The promotion of values in basic education. Today, some 5 million youths receives civic and ethic education at secondary level in schools throughout Mexico. In addition, some 250,000 youths in military service receive training on themes such as democracy, violence inside the family, respect and equality between men and women, and HIV/AIDS.

Mrs Morales comments that the challenges represented in the Dakar Framework for Action demand “an intense collaboration in the region to reach the proposed goals in 2005 and 2010”. She adds that the region aims at reaching universal primary education and at least 70 per cent of young people in secondary school within this time frame. She added that it will be crucial to continue the strong regional collaboration that already exists within the framework of the Summit of the Americas (co-ordinated by Mexico with Chile, Argentina, the United States, Canada and Brazil and in collaboration with the Organization of American States (OAS), the World Bank and the Inter-American Development Bank.
Dakar follow-up on the agenda
At the meeting of the United Nations Administrative Committee on Coordination (27-28 October 2000 in New York), UNESCO Director-General presented the Dakar follow-up activities in the presence of the United Nations Secretary-General and other United Nations heads. He highlighted the importance of collaboration between agencies to meet the challenges in education and reiterated his commitment that UNESCO will continue to work according to the principle of "leadership through partnership".
An Inter-agency Consultation on Education in Situations of Emergency and Crisis, organized by UNESCO, UNHCR and UNICEF, will be held in Geneva, Switzerland from 8 to 10 November 2000. The purpose of the consultation is to agree on practical strategies and mechanisms to achieve more effective inter-agency collaboration at global, regional and country level.
Within the framework of the United Nations Special Initiative for Africa, the Heads of State of Burkina Faso, Chad, Guinea, Mali, Niger and Senegal will meet on 27 November 2000 in Bamako, Mali, to explore how to accelerate the education for all agenda in these countries.
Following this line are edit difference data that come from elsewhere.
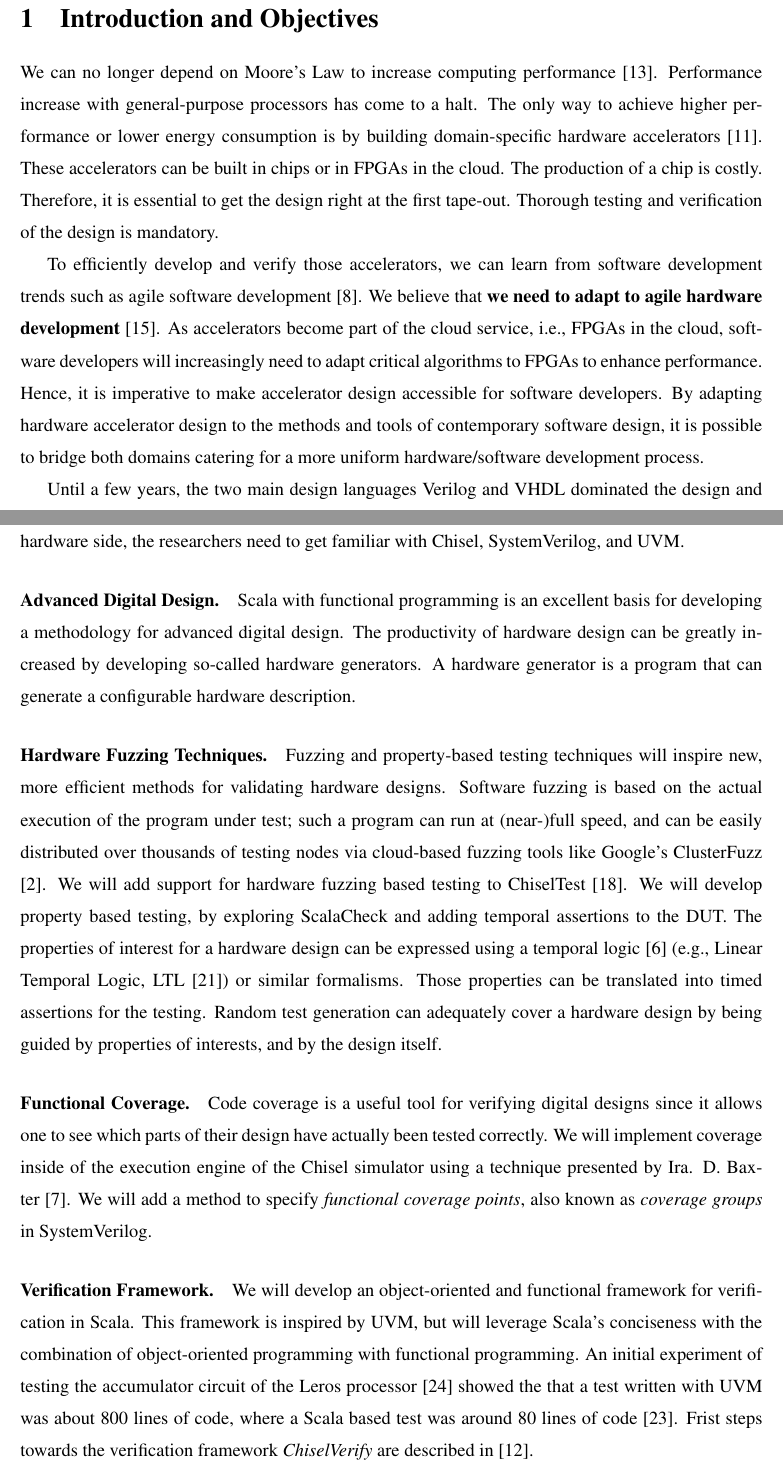
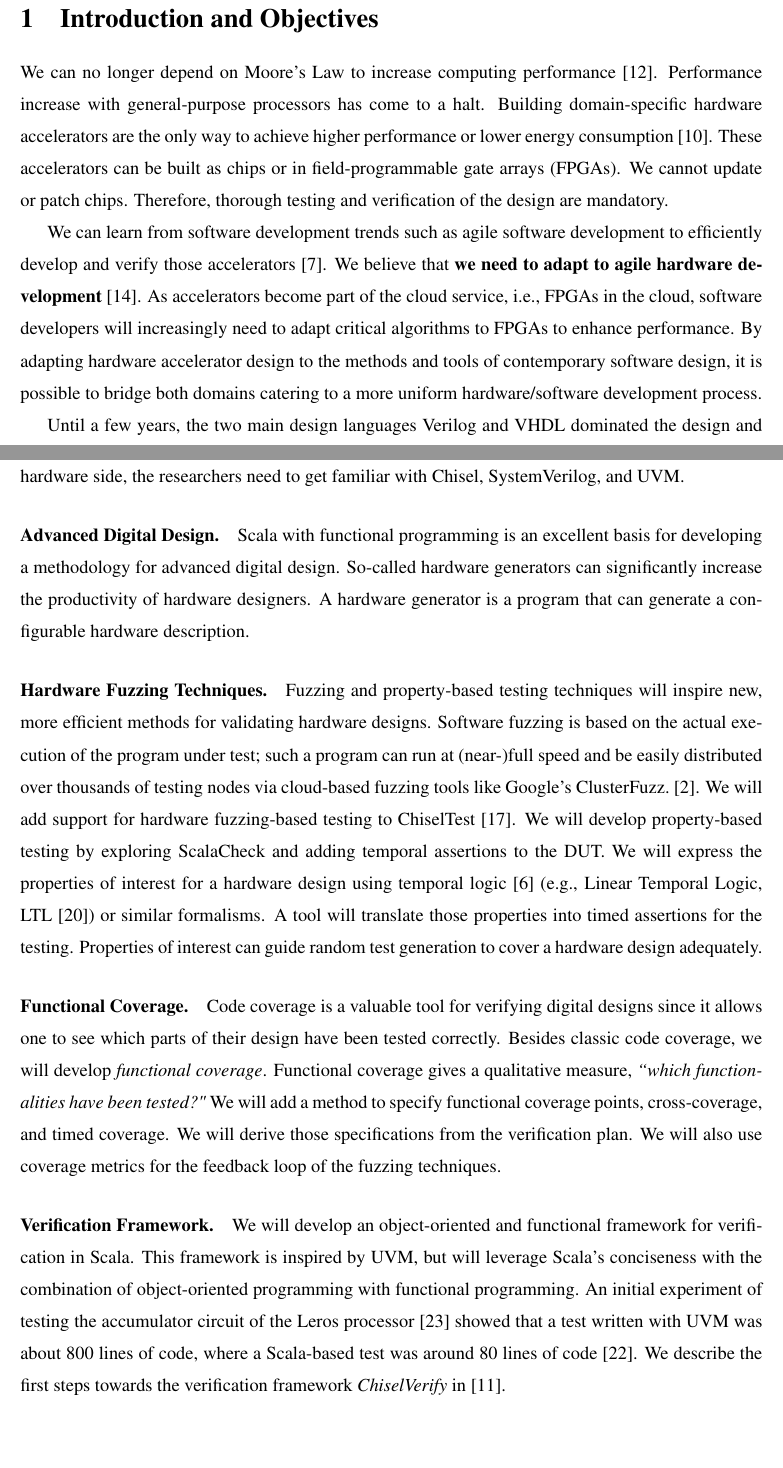
Before and after one commit to chiselverify/documentation, a LaTeX document (funding/ftp-chisel/ftp-chisel.tex): two parts of pages 1 and 3 of 7, joined at a grey line, cut so that both start at the same text, the shorter picture padded with empty space. Compiled offline with pdfLaTeX.

Commit message:
funding: Grammarly

```diff
--- a/funding/ftp-chisel/ftp-chisel.tex
+++ b/funding/ftp-chisel/ftp-chisel.tex
@@ -120,20 +120,20 @@
 
 We can no longer depend on Moore's Law to increase computing performance~\cite{dark-silicon:2011}.
 Performance increase with general-purpose processors has come to a halt.
-The only way to achieve higher performance or lower energy consumption
-is by building domain-specific hardware accelerators~\cite{domain-hw-acc:2020}.
-These accelerators can be built in chips or in FPGAs in the cloud.
-The production of a chip is costly. Therefore, it is essential to get
-the design right at the first tape-out. Thorough testing and verification of the design is mandatory.
+Building domain-specific hardware accelerators are the only way to achieve
+higher performance or lower energy consumption~\cite{domain-hw-acc:2020}.
+These accelerators can be built as chips or in field-programmable gate arrays (FPGAs).
+We cannot update or patch chips. Therefore, thorough testing and verification of the design are mandatory.
 
-To efficiently develop and verify those accelerators, we can learn from software development trends such as agile software development~\cite{agile:manifesto}.
+We can learn from software development trends such as agile software development
+to efficiently develop and verify those accelerators~\cite{agile:manifesto}.
 We believe that {\bf we need to adapt to agile hardware development}~\cite{henn-patt:turing:2019}.
 %
 As accelerators become part of the cloud service, i.e., FPGAs in the cloud,
 software developers will increasingly need to adapt critical algorithms to FPGAs to enhance performance.
-Hence, it is imperative to make accelerator design accessible for software developers.
+%Hence, it is imperative to make accelerator design accessible for software developers.
 By adapting hardware accelerator design to the methods and tools of contemporary software design,
-it is possible to bridge both domains catering for a more uniform hardware/software development process.
+it is possible to bridge both domains catering to a more uniform hardware/software development process.
 
 Until a few years, the two main design languages Verilog and VHDL dominated the
 design and testing of digital circuits.
@@ -286,8 +286,8 @@ UVM.
 
 Scala with functional programming is an excellent basis for developing a methodology for
 advanced digital design.
-The productivity of hardware design can be greatly increased by developing so-called
-hardware generators. A hardware generator is a program that can generate a configurable
+So-called hardware generators can significantly increase the productivity of hardware designers.
+A hardware generator is a program that can generate a configurable
 hardware description.
 
 
@@ -332,14 +332,15 @@ hardware description.
 \paragraph{Hardware Fuzzing Techniques.}
 
 Fuzzing and property-based testing techniques will inspire new, more efficient methods for validating hardware designs.
-Software fuzzing is based on the actual execution of the program under test; such a program can run at (near-)full speed, and can be easily distributed over thousands of testing nodes via cloud-based fuzzing tools like Google's ClusterFuzz \cite{web:clusterfuzz}.
-We will add support for hardware fuzzing based testing to ChiselTest~\cite{chisel:tester2}.
-We will develop property based testing, by exploring ScalaCheck and adding
+Software fuzzing is based on the actual execution of the program under test; such a program can run at (near-)full
+speed and be easily distributed over thousands of testing nodes via cloud-based fuzzing tools like Google's
+ClusterFuzz.~\cite{web:clusterfuzz}.
+We will add support for hardware fuzzing-based testing to ChiselTest~\cite{chisel:tester2}.
+We will develop property-based testing by exploring ScalaCheck and adding
 temporal assertions to the DUT.
-The properties of interest for a hardware design can be expressed using a temporal logic \cite{Baier2008} (e.g., Linear Temporal Logic, LTL \cite{Pnueli1977LTL}) or similar formalisms. Those properties can be translated into
+We will express the properties of interest for a hardware design using temporal logic \cite{Baier2008} (e.g., Linear Temporal Logic, LTL \cite{Pnueli1977LTL}) or similar formalisms. A tool will translate those properties into
 timed assertions for the testing.
-Random test generation can adequately cover a hardware design by being guided by properties of interests, and by the design itself.
-
+Properties of interest can guide random test generation to cover a hardware design adequately.
 
 %Unfortunately, their adaptation from the software realm to the hardware realm is far from trivial.
 %  Instead, hardware designs would be tested while running on a simulator, with decreased performance; moreover, the state space of the design can be extremely large (beyond the reach of any cloud-based systems), and naive random test may not achieve adequate coverage. Property-based testing can (in principle) mitigate the issue: the properties of interest could be used to restrict the testing space; however, there are two open problems: how to express the properties of interest for hardware designs, and how to generate test sets with adequate coverage.
@@ -347,12 +348,13 @@ Random test generation can adequately cover a hardware design by being guided by
 
 \paragraph{Functional Coverage.}
 
-Code coverage is a useful tool for verifying digital designs
-since it allows one to see which parts of their design have actually been tested correctly.
-We will implement coverage inside of the execution engine of the Chisel simulator using a technique
-presented by Ira. D. Baxter~\cite{branch-cov-made-easy:2002}.
-We will add a method to specify \textit{functional coverage points}, also known as
-\textit{coverage groups} in SystemVerilog.
+Code coverage is a valuable tool for verifying digital designs
+since it allows one to see which parts of their design have been tested correctly.
+Besides classic code coverage, we will develop \emph{functional coverage}.
+Functional coverage gives a qualitative measure, \textit{``which functionalities have been tested?"}
+We will add a method to specify functional coverage points, cross-coverage, and timed
+coverage. We will derive those specifications from the verification plan.
+We will also use coverage metrics for the feedback loop of the fuzzing techniques.
 
 
 %Treadle, which is a simulation engine for Chisel, does not contain support for measuring code coverage.
@@ -378,9 +380,9 @@ We will develop an object-oriented and functional framework for verification in
 This framework is inspired by UVM, but will leverage Scala's conciseness with the
 combination of object-oriented programming with functional programming.
 An initial experiment of testing the accumulator circuit of the Leros processor~\cite{leros:arcs2019}
-showed the that a test written with UVM was about 800 lines of code, where a Scala based
+showed that a test written with UVM was about 800 lines of code, where a Scala-based
 test was around 80 lines of code~\cite{verify:chisel:2020}.
-Frist steps towards the verification framework \emph{ChiselVerify} are described in~\cite{ChiselVerify:2021}.
+We describe the first steps towards the verification framework \emph{ChiselVerify} in~\cite{ChiselVerify:2021}.
 %However, UVM supports more functionality that a plain ChiselTest in Scala.
 
 
```
Also changed, not shown: funding/ftp-chisel/ftp-chisel.tex (85 more changed lines).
UNESCO's Director-General will give the keynote address at the conference.
Information Contact: Anne Muller (